Chiseled: A Natural Stone Conversation
Your friends walk into your home and see the new natural stone fireplace. You hear oh my, how lovely. Someone else says where did you get that? You smile, turn to your spouse and say do you want to tell the story or should I?
Natural stone draws the eye. It connects us to something we can’t quite explain. Timeless. Soothing. And while most of us don’t build entire homes from rock these days, some may be lucky enough to add stone accents or pathways—a touch of craftsmanship to highlight your property.
Before we get to what natural stone can do for your home, let’s slow down and talk about how this stuff is made.
Millions of years, that’s the timescale. Add pressure and heat, throw in minerals and fossils and ice ages and tectonic shifts. Then the earth births stone. Prized for its durability, beauty, and unique aesthetic, natural stone is forever en vogue. And thanks to a continued drive from the industry, this natural material can be quarried sustainably, without depleting our precious non-renewable resources. The modern production process requires specialized equipment, skilled labor, and careful attention to quality control. All this to ensure the end result: a stunning and long-lasting building material that has been used since the first of us. Hewing natural stone carries different processes depending on the type. So we connected with Jon Wood from Glacier Stone to walk us through the basics.
First, we identify natural stone deposits through core sampling or other non-invasive methods. Then come plans and measurements. Heavy machinery removes topsoil and rock known as overburden. And finally, we extract the stone by way of:
Talus quarries, found in Montana, are rock formations accumulated at bases of chutes or slopes. Unlike deep pit quarries commonly used in sandstone and limestone formations, talus rocks are harvested using surface excavation.
Cutting and Shaping
After extraction, the raw stones are transported to processing facilities where they’re cut and shaped using splitters, saws, and other specialty tools. Now we have:
Throughout the production process, we inspect for cracks, flaws, and other defects to ensure strength and durability.
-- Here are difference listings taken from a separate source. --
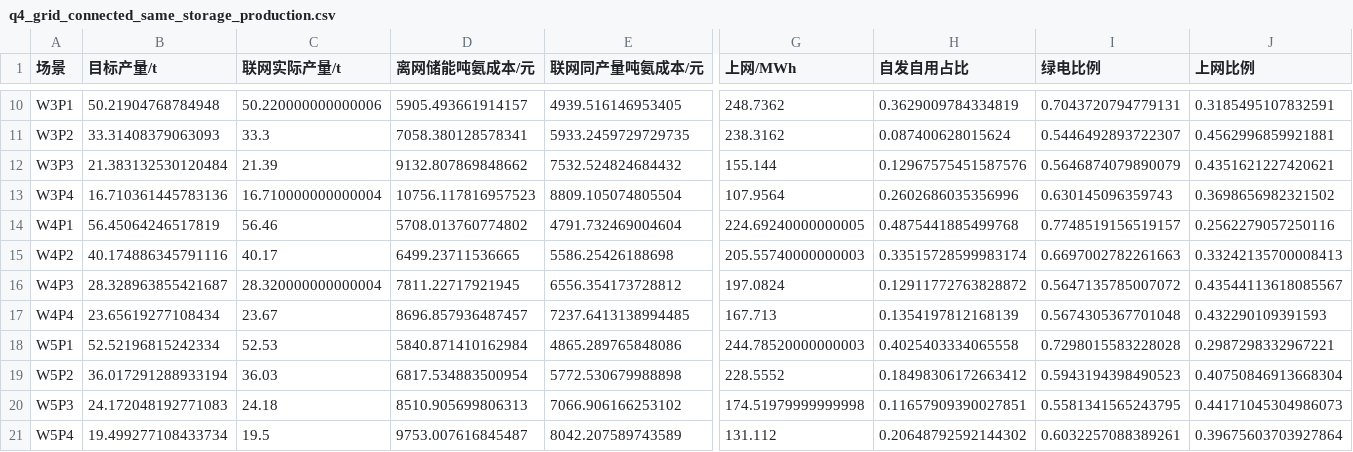
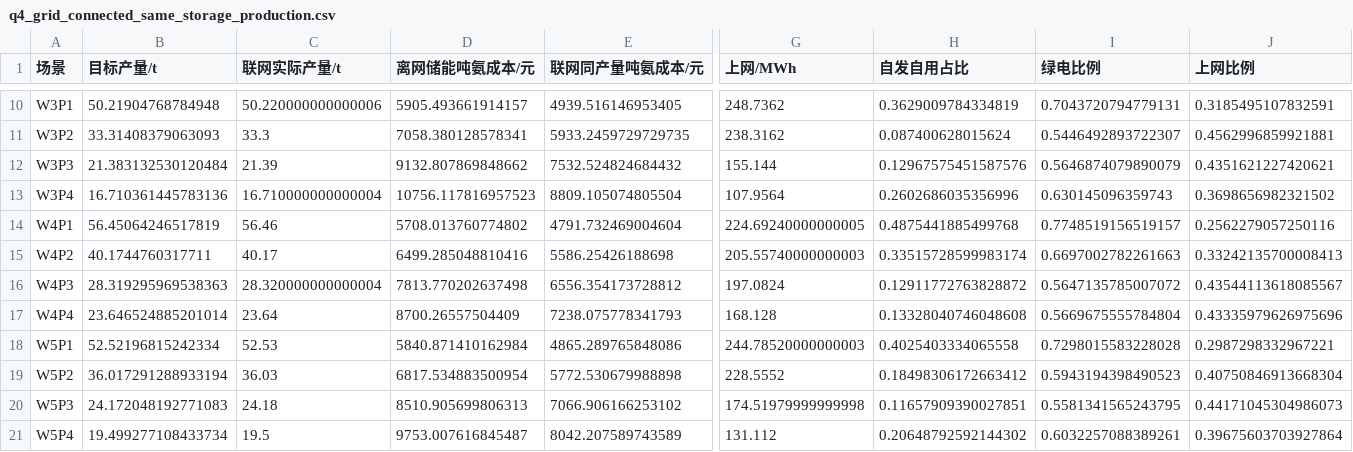
Before and after one commit to wurldwen/---, a CSV file: outputs/q4_grid_connected_same_storage_production.csv, drawn as a sheet; only a part is shown, gaps mark what is left out; the diff covers the shown part only; the diff names each change by its address in the sheet, - before the commit and + after, or states it on an @@ line.

```diff
--- a/outputs/q4_grid_connected_same_storage_production.csv
+++ b/outputs/q4_grid_connected_same_storage_production.csv
-B15 (目标产量/t): 40.174886345791116
+B15 (目标产量/t): 40.1744760317711
-D15 (离网储能吨氨成本/元): 6499.23711536665
+D15 (离网储能吨氨成本/元): 6499.285048810416
-B16 (目标产量/t): 28.328963855421687
+B16 (目标产量/t): 28.319295969538363
-D16 (离网储能吨氨成本/元): 7811.22717921945
+D16 (离网储能吨氨成本/元): 7813.770202637498
-B17 (目标产量/t): 23.65619277108434
+B17 (目标产量/t): 23.646524885201014
-C17 (联网实际产量/t): 23.67
+C17 (联网实际产量/t): 23.64
-D17 (离网储能吨氨成本/元): 8696.857936487457
+D17 (离网储能吨氨成本/元): 8700.26557504409
-E17 (联网同产量吨氨成本/元): 7237.6413138994485
+E17 (联网同产量吨氨成本/元): 7238.075778341793
-G17 (上网/MWh): 167.713
+G17 (上网/MWh): 168.128
-H17 (自发自用占比): 0.1354197812168139
+H17 (自发自用占比): 0.13328040746048608
-I17 (绿电比例): 0.5674305367701048
+I17 (绿电比例): 0.5669675555784804
-J17 (上网比例): 0.432290109391593
+J17 (上网比例): 0.43335979626975696
```
Also changed, not shown: 59 edited cells elsewhere in this file, 8 other files.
Next, we need to finish the stone. Many options are available here. This may involve grinding, sanding, or polishing with the intention of removing blade marks left during sawing. Common finishes include:
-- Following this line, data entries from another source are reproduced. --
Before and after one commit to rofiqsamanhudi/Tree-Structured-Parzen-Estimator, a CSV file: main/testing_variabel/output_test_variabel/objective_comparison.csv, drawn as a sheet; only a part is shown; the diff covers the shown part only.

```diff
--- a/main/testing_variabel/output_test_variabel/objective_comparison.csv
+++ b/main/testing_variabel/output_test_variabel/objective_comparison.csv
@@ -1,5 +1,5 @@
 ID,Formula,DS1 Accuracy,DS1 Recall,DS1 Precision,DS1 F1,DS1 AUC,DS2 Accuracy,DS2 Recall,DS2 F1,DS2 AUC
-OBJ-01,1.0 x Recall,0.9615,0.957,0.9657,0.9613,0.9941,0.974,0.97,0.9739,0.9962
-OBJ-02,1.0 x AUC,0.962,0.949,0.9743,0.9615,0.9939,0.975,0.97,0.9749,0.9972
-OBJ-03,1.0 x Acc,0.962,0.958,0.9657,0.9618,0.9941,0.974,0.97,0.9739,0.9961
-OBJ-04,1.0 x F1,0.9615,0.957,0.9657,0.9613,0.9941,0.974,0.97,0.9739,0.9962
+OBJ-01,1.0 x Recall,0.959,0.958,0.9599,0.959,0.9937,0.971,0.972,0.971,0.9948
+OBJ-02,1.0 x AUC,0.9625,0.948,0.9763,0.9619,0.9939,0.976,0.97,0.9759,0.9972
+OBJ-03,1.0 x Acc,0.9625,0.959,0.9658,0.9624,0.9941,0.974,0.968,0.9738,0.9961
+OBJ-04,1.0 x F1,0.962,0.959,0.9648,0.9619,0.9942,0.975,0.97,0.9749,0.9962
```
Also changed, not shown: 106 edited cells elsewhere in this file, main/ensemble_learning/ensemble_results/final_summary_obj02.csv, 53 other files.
- Bush hammered
And common stones to finish include:
Beautifying Spaces With Natural Stone
Ok. Now we can talk about the good stuff—how to make your home look exquisite. Manufactured stone companies make great products, no question. But nature makes the best. Have you ever noticed that nature never makes aesthetic mistakes? Look at rivers or clouds. Or stones. Depth, color, clefting, and topography of natural stone not only play true to the eye, but you can feel the difference between your hands, and your feet.
Thanks to the ever-growing natural stone thin veneer market, it is now possible to install natural stone onto nearly any surface—beautifying your home inside and out. Natural stone veneers qualify as thin veneers when weighing under 15 lbs/sqft—a great solution for interior walls. Add charm, character and a sense of permanence to any space with natural stone thin veneer.
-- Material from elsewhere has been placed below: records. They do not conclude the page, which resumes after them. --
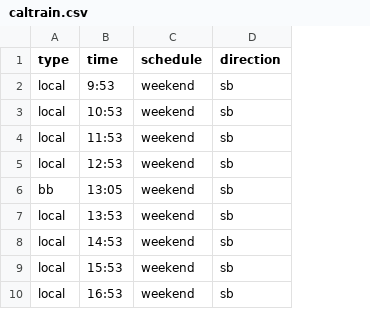
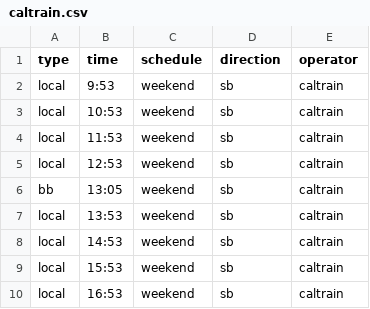
Before and after one commit to rahulkgupta/diridon, a CSV file: caltrain.csv, drawn as a sheet; only a part is shown; the diff names each change by its address in the sheet, - before the commit and + after, or states it on an @@ line.

Commit message:
Added other operators

```diff
--- a/caltrain.csv
+++ b/caltrain.csv
+column E (operator), rows 2-10: all caltrain
```
Also changed, not shown: 5 other files.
Whether working on floors or walls, consider these areas for natural stone:
- Interior Fireplaces
- Kitchen Backsplashes
- Accent Walls
- Outdoor Pathways
- Door Landings
- Seating Walls
- Fire Pits
- Outdoor Kitchens
There’s no worse feeling than fixing a project that could’ve been done right the first time. Other than quality installation, going with cheap materials will usually get you in trouble. Or at least it’ll show in a few years. The durability of natural stone is like no other building material. There’s a reason the ancients left all their wisdom carved in stone. And because it doesn’t require regular replacement, natural stone reduces the amount of waste we’re chucking into landfills. Natural stone is highly resistant to the great decomposers: sun and water. One of the only threats posed to natural stone is heavy loads dropped on small areas, chipping or cracking may occur. But it takes some real effort to manage that. Conversely, imagine your four-year-old on a sugar rush running through the backyard, a cup of red juice in hand. She laughs, turns her head, trips and spills the great red death across your new manufactured veneer. Will you still love her?
Natural stone is Mother Nature’s original green building material because it’s sustainably sourced and doesn’t require energy-intensive production processes. And natural stone is non-toxic, emitting no harmful VOCs (volatile organic compounds) or other pollutants. And should you ever want to change your design, natural stone can be recycled, used as repurposed building material or crushed into aggregate.
Collaboration with Glacier Stone Supply
Thank you to Jon Wood of Glacier Stone Supply for collaborating with us on this two-part series on natural stone. To gather more inspiration and ideas on natural stone, check out the Peninsula Building Materials website. Or check out the Peninsula Building Materials Pinterest pages for more ideas:
Thank you for reading the Design & Build Blog. If you have any questions or a topic you’d be interested in learning more about – leave us a comment below or on our social media. Even better, you can reach out to us directly.